Remembering Pearl Harbor

gold star

Today marks the 70th anniversary of the attack on Pearl Harbor, and the entrance of the United States into World War II.  While the numbers of casualties that day were staggering, and bear remembering, I decided to re-post something I wrote a year ago that portrays those casualties on a personal level.

Several times now, I have visited the National Cemetery of the Pacific, on Oahu.  I’ve walked among the headstones and read the names of some of those who died that December day, so long ago.  Who were they, I wonder?  And who did they leave behind?


Every Year On Christmas

In dreams we’ll always be together
Beneath the moonlit sky
We mustn’t say goodbye
Each night I’ll push aside the mountains
I’ll drain the oceans dry
We mustn’t say goodbye
I promise you that when the postman rings
My heart will be inside
The envelope he brings
Oh, don’t you know the memories we gathered
Can never, never die
We mustn’t say goodbye

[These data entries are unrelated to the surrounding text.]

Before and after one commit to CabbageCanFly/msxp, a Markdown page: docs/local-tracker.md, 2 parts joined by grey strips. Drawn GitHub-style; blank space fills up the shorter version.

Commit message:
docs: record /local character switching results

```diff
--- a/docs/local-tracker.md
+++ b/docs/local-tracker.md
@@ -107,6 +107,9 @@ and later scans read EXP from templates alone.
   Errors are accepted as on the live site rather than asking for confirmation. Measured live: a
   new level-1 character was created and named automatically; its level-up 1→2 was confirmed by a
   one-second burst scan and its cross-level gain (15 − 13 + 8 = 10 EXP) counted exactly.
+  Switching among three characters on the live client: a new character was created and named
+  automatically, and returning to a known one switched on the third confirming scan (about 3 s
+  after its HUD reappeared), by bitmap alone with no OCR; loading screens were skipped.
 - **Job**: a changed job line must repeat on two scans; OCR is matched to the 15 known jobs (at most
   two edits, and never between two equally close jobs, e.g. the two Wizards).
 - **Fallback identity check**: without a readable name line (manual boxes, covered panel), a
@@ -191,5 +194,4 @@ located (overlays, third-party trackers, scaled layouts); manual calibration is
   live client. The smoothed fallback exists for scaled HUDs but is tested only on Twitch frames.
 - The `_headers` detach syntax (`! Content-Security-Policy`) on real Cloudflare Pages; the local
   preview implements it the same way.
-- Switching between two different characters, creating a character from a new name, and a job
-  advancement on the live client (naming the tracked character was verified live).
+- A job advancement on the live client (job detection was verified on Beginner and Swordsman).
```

With a sigh, she sat down at last, in his chair, covered in the plaid that didn’t  go with anything else in their living room.  The chair, despite her protests, he’d insisted on getting.  She had nicknamed it “Sore Thumb.”  She was tired, but at the end of another day, this day, she was proud of herself.  She had survived another Christmas without him.

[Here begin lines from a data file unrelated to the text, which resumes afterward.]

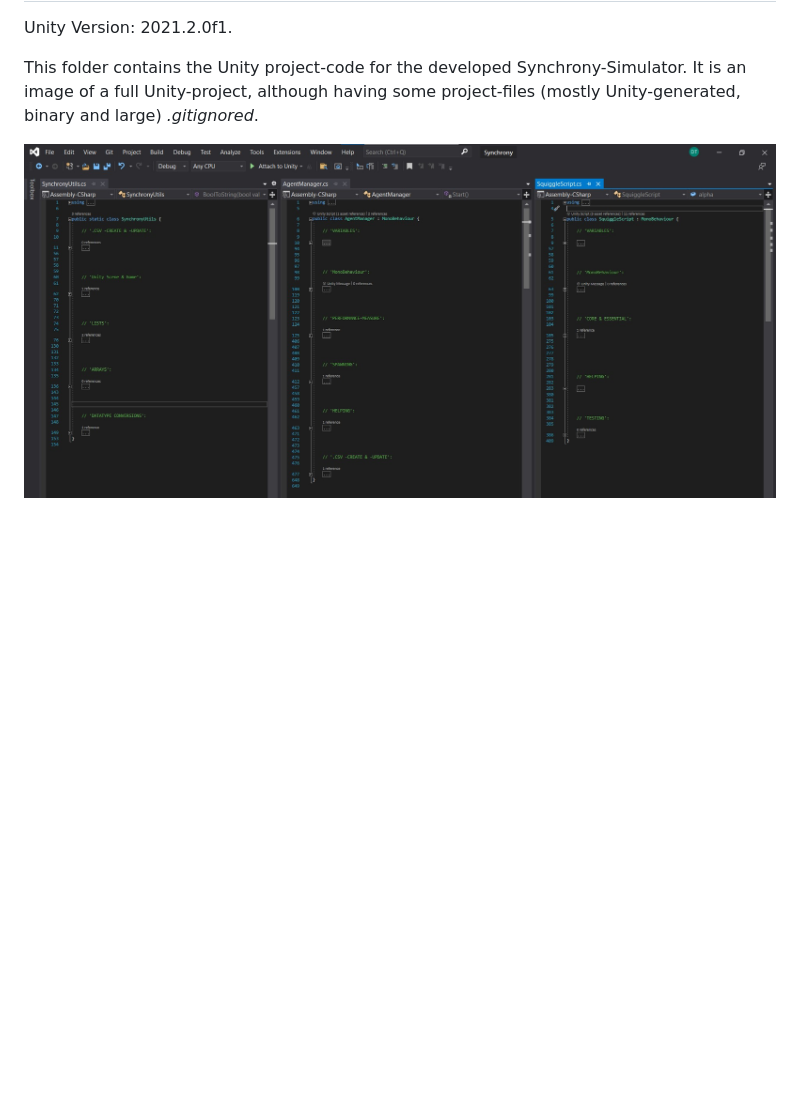
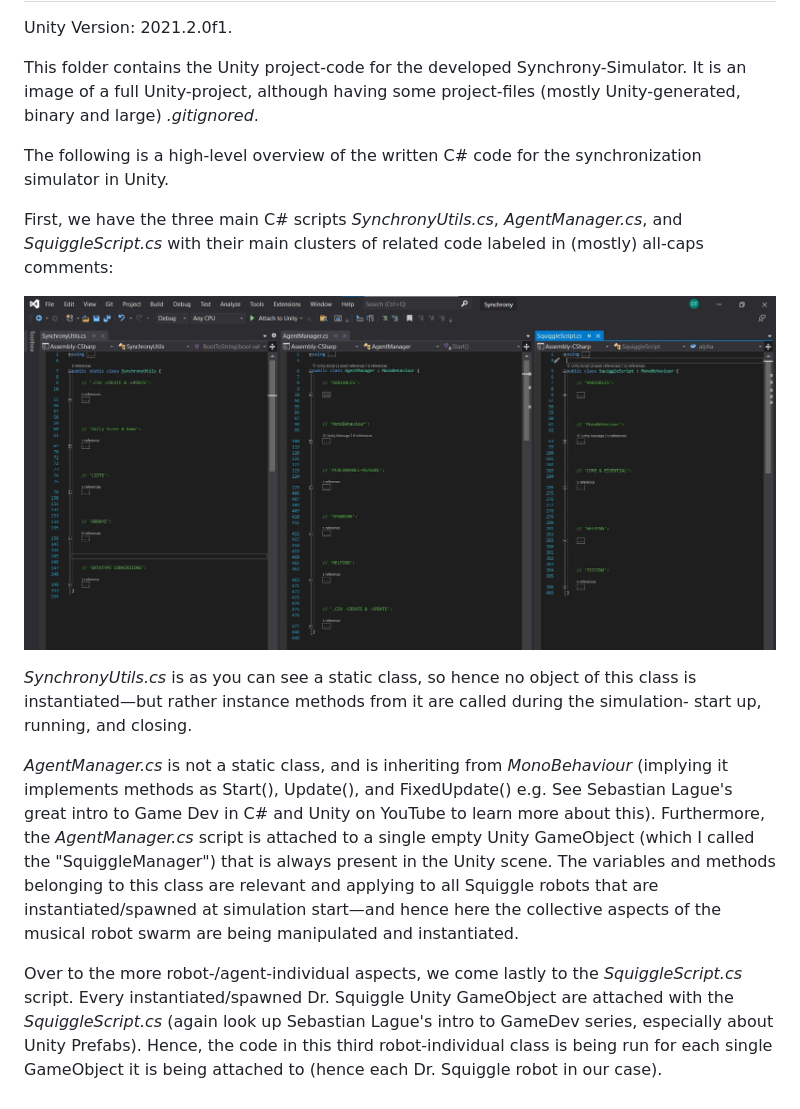
Before and after one commit to theRealSherapat/CompSA, a Markdown page: Synchrony/README.md, the part around the change. Rendered like a GitHub page; blank space fills up the shorter version.

Commit message:
Prøvde å forklare litt mer om Unity koden.

```diff
--- a/Synchrony/README.md
+++ b/Synchrony/README.md
@@ -3,4 +3,14 @@ Unity Version: 2021.2.0f1.
 
 This folder contains the Unity project-code for the developed Synchrony-Simulator. It is an image of a full Unity-project, although having some project-files (mostly Unity-generated, binary and large) _.gitignored_.
 
-![alt text](UnityCodebaseOverview.jpg "Title")
+The following is a high-level overview of the written C# code for the synchronization simulator in Unity.
+
+First, we have the three main C# scripts _SynchronyUtils.cs_, _AgentManager.cs_, and _SquiggleScript.cs_ with their main clusters of related code labeled in (mostly) all-caps comments:
+
+![alt text](UnityCodebaseOverview.jpg "Unity code base overview")
+
+_SynchronyUtils.cs_ is as you can see a static class, so hence no object of this class is instantiated—but rather instance methods from it are called during the simulation- start up, running, and closing.
+
+_AgentManager.cs_ is not a static class, and is inheriting from _MonoBehaviour_ (implying it implements methods as Start(), Update(), and FixedUpdate() e.g. See Sebastian Lague's great intro to Game Dev in C# and Unity on YouTube to learn more about this). Furthermore, the _AgentManager.cs_ script is attached to a single empty Unity GameObject (which I called the "SquiggleManager") that is always present in the Unity scene. The variables and methods belonging to this class are relevant and applying to all Squiggle robots that are instantiated/spawned at simulation start—and hence here the collective aspects of the musical robot swarm are being manipulated and instantiated.
+
+Over to the more robot-/agent-individual aspects, we come lastly to the _SquiggleScript.cs_ script. Every instantiated/spawned Dr. Squiggle Unity GameObject are attached with the _SquiggleScript.cs_ (again look up Sebastian Lague's intro to GameDev series, especially about Unity Prefabs). Hence, the code in this third robot-individual class is being run for each single GameObject it is being attached to (hence each Dr. Squiggle robot in our case).
```
Also changed, not shown: Synchrony/AgentManagerScript.png (added), Synchrony/AgentManagerScriptNaarJobberMedFrequencyAdjustment.png (added), Synchrony/SquiggleScript.png (added).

In her hands she held a letter.  She’d been very careful with it these past few years, and she reminded herself  not to cry over it and smudge the ink.  She read it, trying hard to make believe she was reading it for the first time.

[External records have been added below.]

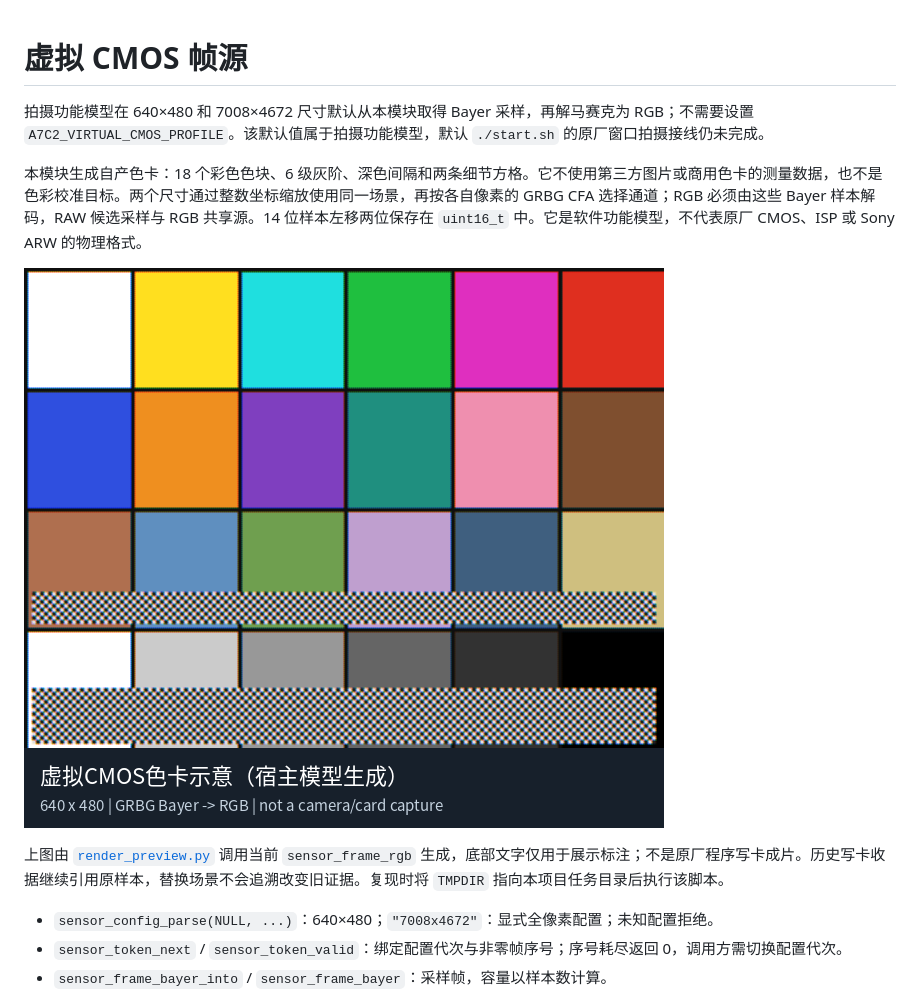
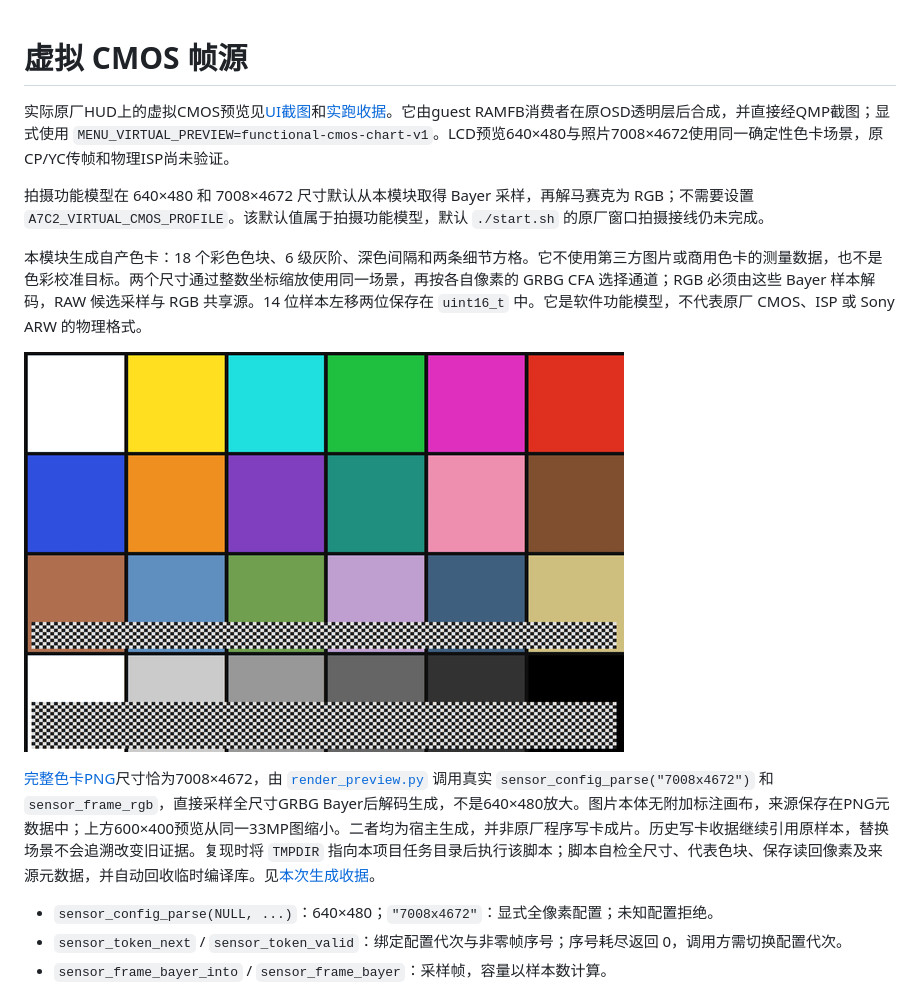
Before and after one commit to chocotan/a7c2-qemu, a Markdown page: report/virtual-sensor/README.md, the part around the change. GitHub-like rendering; pictures changed too: docs/images/virtual-cmos-color-chart-preview.png (added), docs/images/virtual-cmos-color-chart.png.

Commit message:
Display the virtual CMOS chart in the original HUD and publish its 33MP source image

```diff
--- a/report/virtual-sensor/README.md
+++ b/report/virtual-sensor/README.md
@@ -1,12 +1,14 @@
 # 虚拟 CMOS 帧源
+
+实际原厂HUD上的虚拟CMOS预览见[UI截图](../../docs/images/virtual-cmos-ui-hud-20261120.png)和[实跑收据](../../validation/virtual-cmos-ui-preview-20261120.json)。它由guest RAMFB消费者在原OSD透明层后合成，并直接经QMP截图；显式使用 `MENU_VIRTUAL_PREVIEW=functional-cmos-chart-v1`。LCD预览640×480与照片7008×4672使用同一确定性色卡场景，原CP/YC传帧和物理ISP尚未验证。
 
 拍摄功能模型在 640×480 和 7008×4672 尺寸默认从本模块取得 Bayer 采样，再解马赛克为 RGB；不需要设置 `A7C2_VIRTUAL_CMOS_PROFILE`。该默认值属于拍摄功能模型，默认 `./start.sh` 的原厂窗口拍摄接线仍未完成。
 
 本模块生成自产色卡：18 个彩色色块、6 级灰阶、深色间隔和两条细节方格。它不使用第三方图片或商用色卡的测量数据，也不是色彩校准目标。两个尺寸通过整数坐标缩放使用同一场景，再按各自像素的 GRBG CFA 选择通道；RGB 必须由这些 Bayer 样本解码，RAW 候选采样与 RGB 共享源。14 位样本左移两位保存在 `uint16_t` 中。它是软件功能模型，不代表原厂 CMOS、ISP 或 Sony ARW 的物理格式。
 
-![虚拟CMOS色卡示意（宿主模型生成）](../../docs/images/virtual-cmos-color-chart.png)
+[![33MP虚拟CMOS色卡的600×400缩小预览（宿主模型生成）](../../docs/images/virtual-cmos-color-chart-preview.png)](../../docs/images/virtual-cmos-color-chart.png)
 
-上图由 [`render_preview.py`](render_preview.py) 调用当前 `sensor_frame_rgb` 生成，底部文字仅用于展示标注；不是原厂程序写卡成片。历史写卡收据继续引用原样本，替换场景不会追溯改变旧证据。复现时将 `TMPDIR` 指向本项目任务目录后执行该脚本。
+[完整色卡PNG](../../docs/images/virtual-cmos-color-chart.png)尺寸恰为7008×4672，由 [`render_preview.py`](render_preview.py) 调用真实 `sensor_config_parse("7008x4672")` 和 `sensor_frame_rgb`，直接采样全尺寸GRBG Bayer后解码生成，不是640×480放大。图片本体无附加标注画布，来源保存在PNG元数据中；上方600×400预览从同一33MP图缩小。二者均为宿主生成，并非原厂程序写卡成片。历史写卡收据继续引用原样本，替换场景不会追溯改变旧证据。复现时将 `TMPDIR` 指向本项目任务目录后执行该脚本；脚本自检全尺寸、代表色块、保存读回像素及来源元数据，并自动回收临时编译库。见[本次生成收据](../../validation/33mp-color-chart-20261120.json)。
 
 - `sensor_config_parse(NULL, ...)`：640×480；`"7008x4672"`：显式全像素配置；未知配置拒绝。
 - `sensor_token_next` / `sensor_token_valid`：绑定配置代次与非零帧序号；序号耗尽返回 0，调用方需切换配置代次。
```
Also changed, not shown: README.md (+7 -7 lines), validation/README.md (+6 -0 lines), docs/images/virtual-cmos-ui-hud-20261120.png (added), 12 other files.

December 1, 1941


…I scarcely can believe it!  Only two short weeks and you will be here, celebrating Christmas with me! It is hard to keep my mind on anything else. I am counting the days, my love…

Your sailor.

Despite her best intentions, her tears fell. She closed her eyes, leaned her head back, and found comfort in the softness of his chair, covered in the plaid that never would match anything  in their living room.  A sore thumb.  A constant reminder of him.  She was glad.


Song excerpt from “We Mustn’t Say Goodbye”  (Al Dubin/James V. Monaco)
From the film “Stage door Canteen” 1943


National Post News


  1. Really lovely! And I love the look of your blog, very nice indeed! Suzie xxx

  2. I would love to visit that cemetary!

    Such a bittersweet story...

  3. A lovely tribute. :-) Hard to believe it's been 70 years.

  4. I can't believe it's been 70 years. Especially reading your post, the story you wrote has a way of bringing the day closer. The years just fade away when the personal human touch is brought to history, don't they.

  5. Suzie, it is so wonderful to be blessed with your visit! Thanks, and hugs:)

    Lisa, Every time I've been there I've cried. The graves that really get to me are the ones that hold several young men-and all unknown.

    Thanks Melissa:) I hope the day is never forgotten-even in another 70 years.

    Joanne-I agree. It's the stories behind the numbers that make any disaster seem to hit closer to home. So many stories that day.

  6. I had to suck in my breath at this:
    "She was tired, but at the end of another day, this day, she was proud of herself. She had survived another Christmas without him."

    It's an odd thing to be proud of but I know this feeling so well. When my brother's memory hits me, I often hold my breath till the thought passes, sometimes remembering him is unbearable.

  7. Kim, oh sweetie, I wish I could make it all better. Even though I can't possibly, you are always in my thoughts, dearest. Hugs:)